◆ EXERCISE GOAL ◆
Where the string "title" shows up in a line of the records, copy that line.
* * * * * * * * *
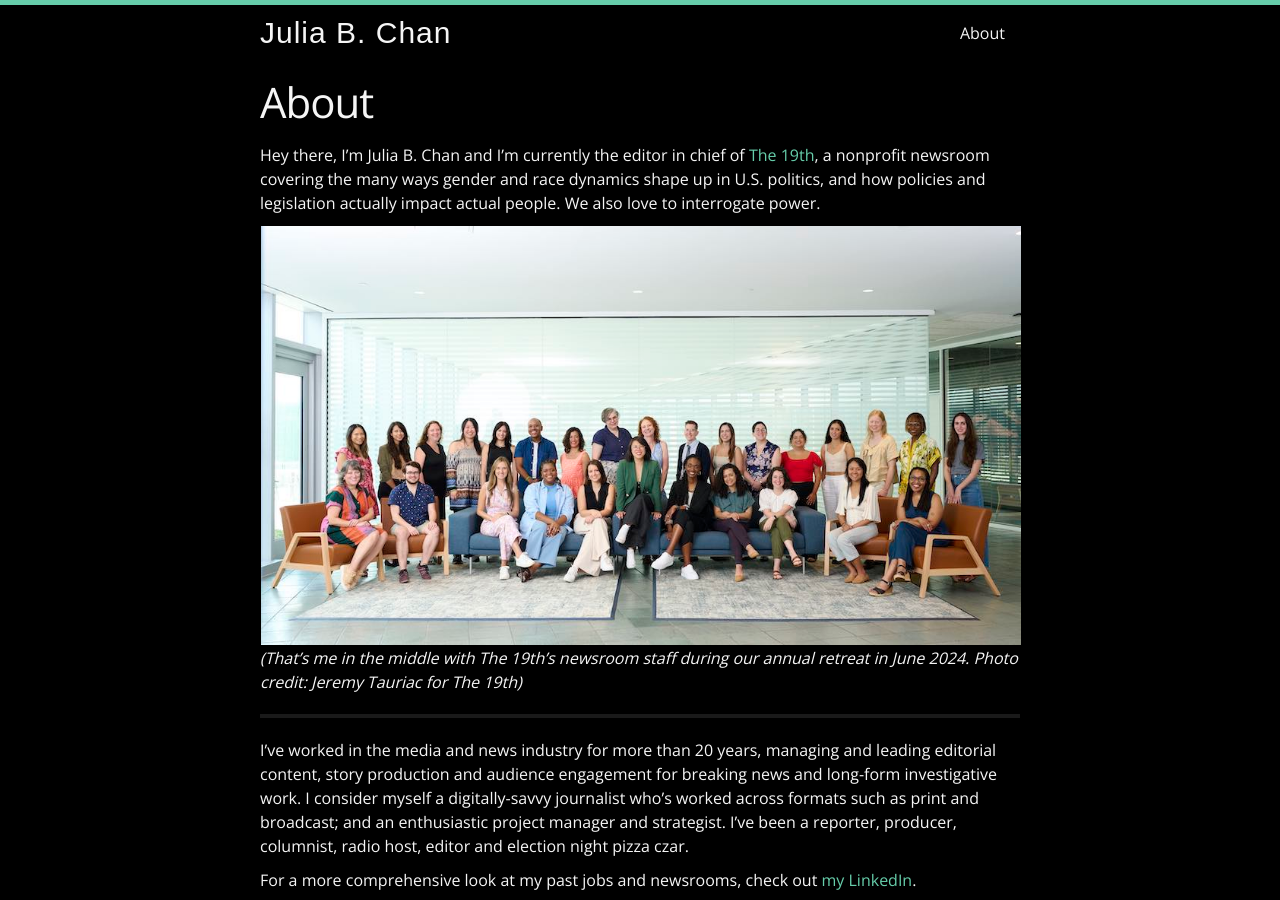
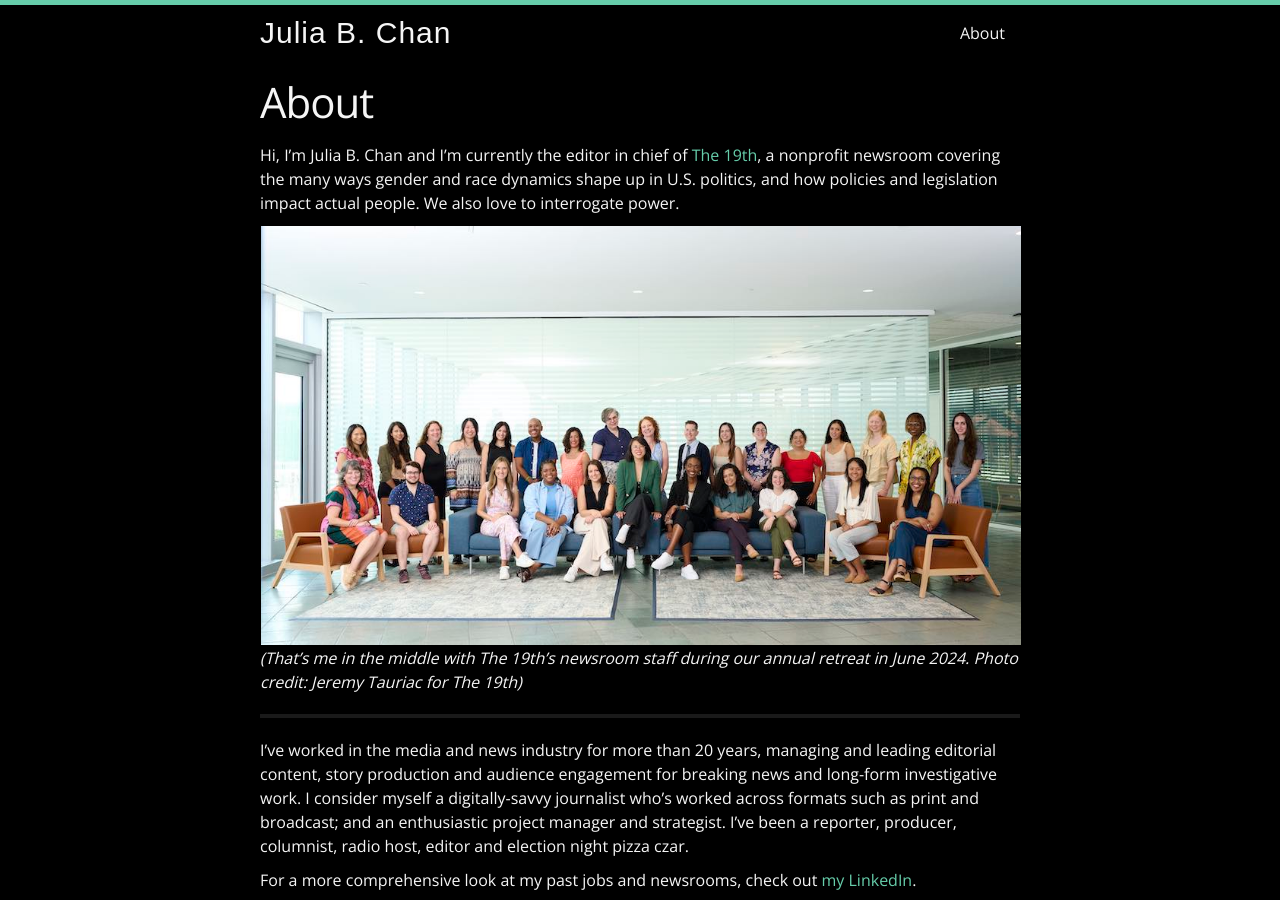
Before and after one commit to juliachanb/juliachanb.github.io, a Jekyll site: the page built from pages/about.md, in a window 1280 px wide and 900 px high. Built offline with Jekyll 4.4.1, drawn with Linux system fonts in a browser that asks for light colours; nearby versions of some CDN libraries; some web fonts are replaced.

Commit message:
slight copy tweaks

```diff
--- a/pages/about.md
+++ b/pages/about.md
@@ -4,7 +4,7 @@ title: About
 permalink: /about/
 published: true
 ---
-Hey there, I’m Julia B. Chan and I'm currently the editor in chief of [The 19th](https://19thnews.org/), a nonprofit newsroom covering the many ways gender and race dynamics shape up in U.S. politics, and how policies and legislation actually impact actual people. We also love to interrogate power.
+Hi, I’m Julia B. Chan and I'm currently the editor in chief of [The 19th](https://19thnews.org/), a nonprofit newsroom covering the many ways gender and race dynamics shape up in U.S. politics, and how policies and legislation impact actual people. We also love to interrogate power.
 
 ![Julia B. Chan poses with The 19th’s newsroom staff during the 19th’s annual retreat, in New Orleans, in June 2024. Photo by Jeremy Tauriac for The 19th]({{site.baseurl}}/pages/JuliaBChan_06_1000px.JPG)
 _(That's me in the middle with The 19th's newsroom staff during our annual retreat in June 2024. Photo credit: Jeremy Tauriac for The 19th)_
```
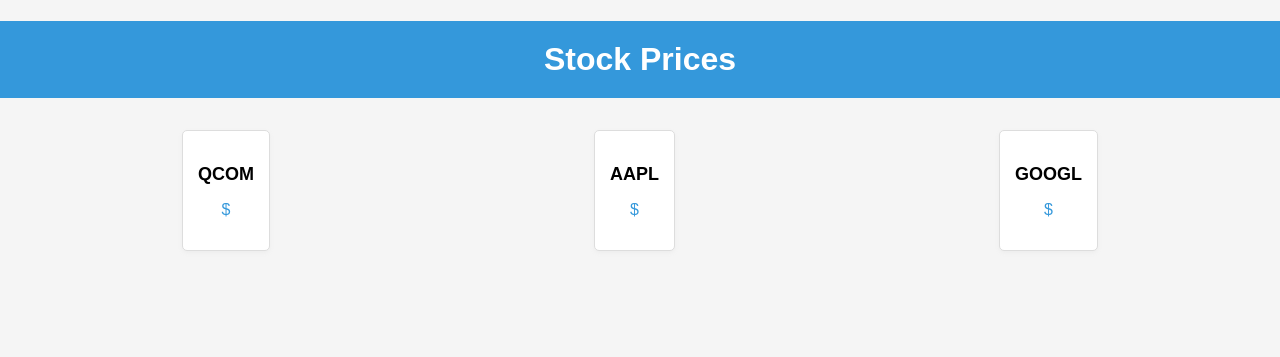
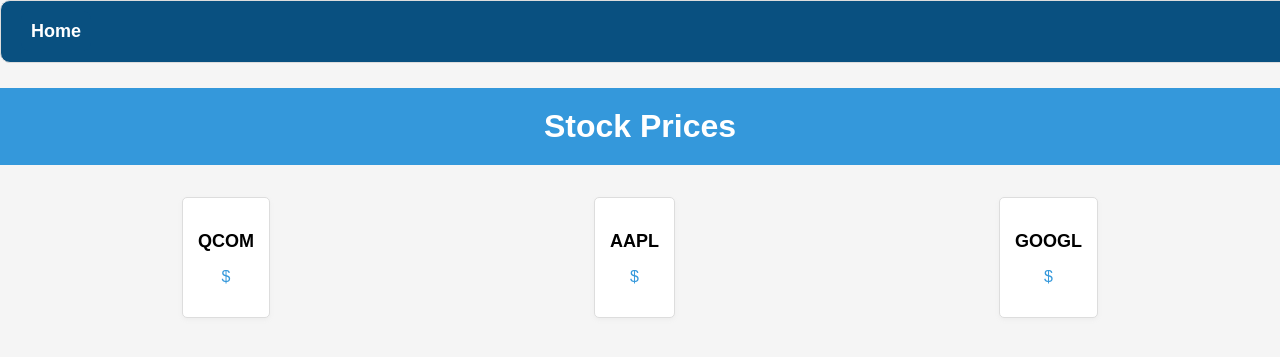
Before and after one commit to MinhHiepPHAM/backend_projects, a Django app: page /stock/ in a window 1280 px wide. Shown: the top 357 px of the page. Run offline with Django 4.2, Linux system fonts and the light colour scheme; data that the repository does not hold is empty.

Commit message:
add home title into stock page

```diff
--- a/myproject/templates/stock/stock_price.html
+++ b/myproject/templates/stock/stock_price.html
@@ -1,6 +1,12 @@
 {% extends 'base.html' %}
 
 {% block content %}
+    <div class="home-container">
+        <div>
+            <a href="{% url 'home' %}" class="home-link">Home</a>
+        </div>
+    </div>
+
     <h1 style="text-align: center; padding: 20px; background-color: #3498db; color:#fff;">Stock Prices</h1>
     <div class="stock-container">
         {% for symbol, price in stock_prices.items %}
```
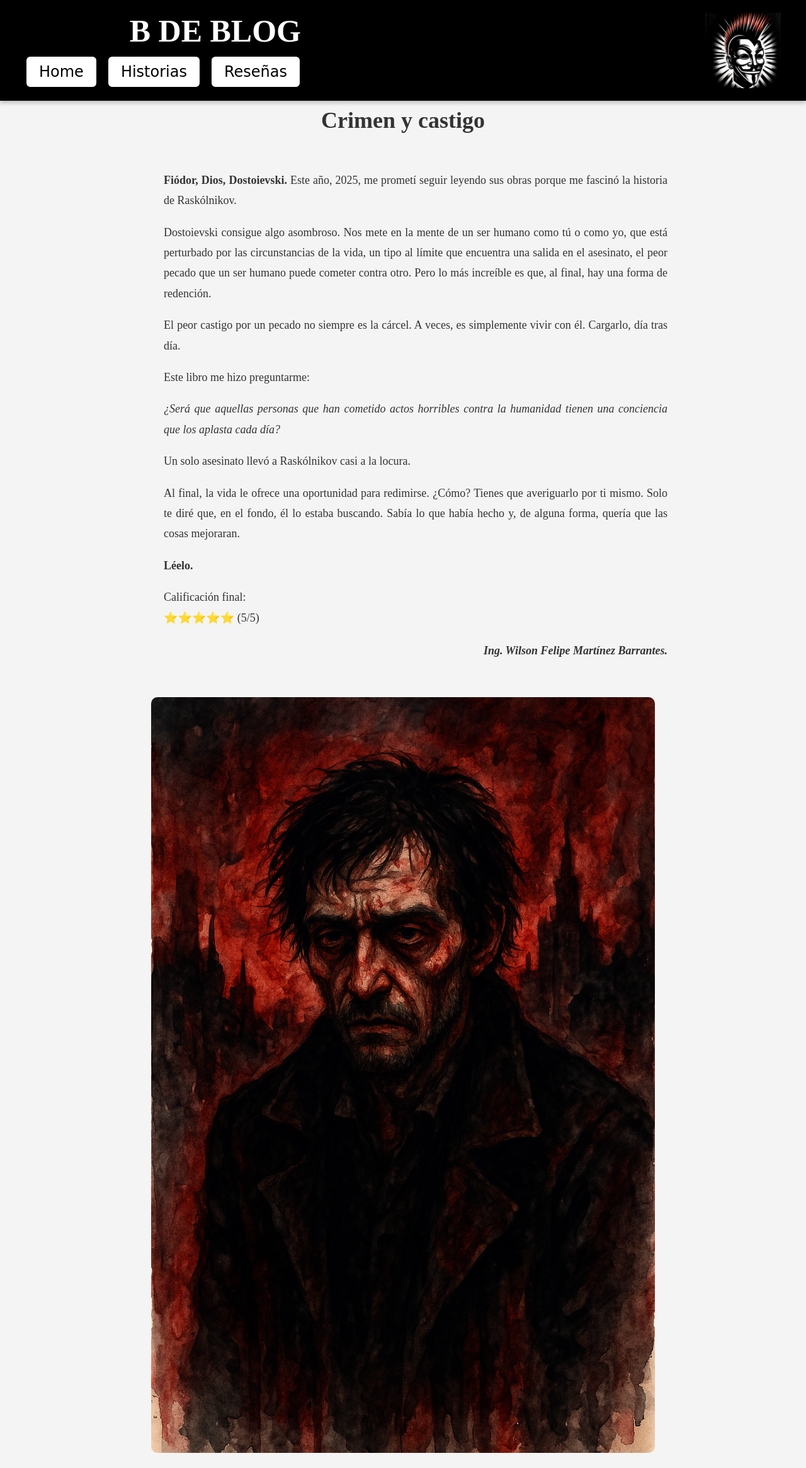
After one commit to WMARBAR/myPage_WFM, a Flask app: page /rese_CrimenCast_FDevsky in a window 1280 px wide. The commit adds this page. Shown: the whole page at 63% size. Run offline with Flask 3, Linux system fonts and the light colour scheme; some web fonts are replaced.

Commit message:
reseña crimen y castigo fiodor Dodtoievski

```diff
--- a/app.py
+++ b/app.py
@@ -66,6 +66,10 @@ def rese_NaranjaMecanica_Burgess():
 def rese_Kybalion_Hermes():
     return render_template('rese_Kybalion_Hermes.html')  # Archivo rese_Kybalion_Hermes
 
+@app.route('/rese_CrimenCast_FDevsky')
+def rese_CrimenCast_FDevsky():
+    return render_template('rese_CrimenCast_FDevsky.html')  # Archivo rese_CrimenCast_FDevsky
+
 if __name__ == '__main__':
     port = int(os.environ.get("PORT", 5000))  # Usa el puerto de Render o 5000 por defecto
     app.run(debug=True, host='0.0.0.0', port=port)  # Cambia host a '0.0.0.0'
--- /dev/null
+++ b/templates/rese_CrimenCast_FDevsky.html
@@ -0,0 +1,55 @@
+<!DOCTYPE html>
+<html lang="es">
+<head>
+    <meta charset="UTF-8">
+    <meta name="viewport" content="width=device-width, initial-scale=1.0">
+    <title>Crimen y castigo</title>
+    <link rel="icon" type="image/x-icon" href="{{ url_for('static', filename='guyfox.ico') }}">
+    <link rel="stylesheet" href="{{ url_for('static', filename='styles.css') }}" media="screen and (min-width: 768px)">
+    <link rel="stylesheet" href="{{ url_for('static', filename='styles-media.css') }}" media="screen and (max-width: 767px)">
+</head>
+<body>
+    <!-- Banner con menú integrado -->
+    <header class="banner">
+        <div class="banner-content">
+            <h1 class="banner-title">B DE BLOG</h1>
+            <nav class="banner-menu">
+                <button class="menu-button" onclick="location.href='/'">Home</button>
+                <button class="menu-button" onclick="location.href='/historias'">Historias</button>
+                <button class="menu-button" onclick="location.href='/resenas'">Reseñas</button>
+            </nav>
+        </div>
+        <img src="{{ url_for('static', filename='guyfox.webp') }}" alt="Blog Logo" class="banner-image">
+    </header>
+
+    <div class="container">
+        <h2 class="story-title">Crimen y castigo</h2>
+        <div class="story-text">
+            <p><strong>Fiódor, Dios, Dostoievski.</strong> Este año, 2025, me prometí seguir leyendo sus obras porque me fascinó la historia de Raskólnikov.</p>
+
+            <p>Dostoievski consigue algo asombroso. Nos mete en la mente de un ser humano como tú o como yo, que está perturbado por las circunstancias de la vida, un tipo al límite que encuentra una salida en el asesinato, el peor pecado que un ser humano puede cometer contra otro. Pero lo más increíble es que, al final, hay una forma de redención.</p>
+
+            <p>El peor castigo por un pecado no siempre es la cárcel. A veces, es simplemente vivir con él. Cargarlo, día tras día.</p>
+
+            <p>Este libro me hizo preguntarme:</p>
+
+            <p><em>¿Será que aquellas personas que han cometido actos horribles contra la humanidad tienen una conciencia que los aplasta cada día?</em></p>
+
+            <p>Un solo asesinato llevó a Raskólnikov casi a la locura.</p>
+
+            <p>Al final, la vida le ofrece una oportunidad para redimirse. ¿Cómo? Tienes que averiguarlo por ti mismo. Solo te diré que, en el fondo, él lo estaba buscando. Sabía lo que había hecho y, de alguna forma, quería que las cosas mejoraran.</p>
+
+            <p><strong>Léelo.</strong></p>
+
+            <p>Calificación final:<br>
+            ⭐⭐⭐⭐⭐ (5/5)</p>
+            <p class="story-author">Ing. Wilson Felipe Martínez Barrantes.</p>
+
+        </div>
+
+        <div class="image-container">
+            <img src="{{ url_for('static', filename='CrimenCastigo.png') }}" alt="Vuelta80" class="story-image">
+        </div>
+    </div>
+</body>
+</html>
--- a/templates/resenas.html
+++ b/templates/resenas.html
@@ -35,6 +35,7 @@
         <button class="menu-button" onclick="location.href='/rese_JenkyllHyde_Stevenson'">El extraño caso del doctor Jekyll y el señor Hyde : Robert Stevenson</button>
         <button class="menu-button" onclick="location.href='/rese_NaranjaMecanica_Burgess'">La naranja mecánica : Anthony Burgess</button>
         <button class="menu-button" onclick="location.href='/rese_Kybalion_Hermes'">El KYBALIÓN : TRES INICIADOS</button>
+        <button class="menu-button" onclick="location.href='/rese_CrimenCast_FDevsky'">Crimen y castigo : Fiódor Dostoyevski</button>
 
     </div>
 
```
Also changed, not shown: static/CrimenCastigo.png (added).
* * * * * * * * *
◆ WRITTEN RESPONSE ◆
@@ -4,7 +4,7 @@ title: About
add home title into stock page
+    <title>Crimen y castigo</title>
+            <h1 class="banner-title">B DE BLOG</h1>
+        <h2 class="story-title">Crimen y castigo</h2>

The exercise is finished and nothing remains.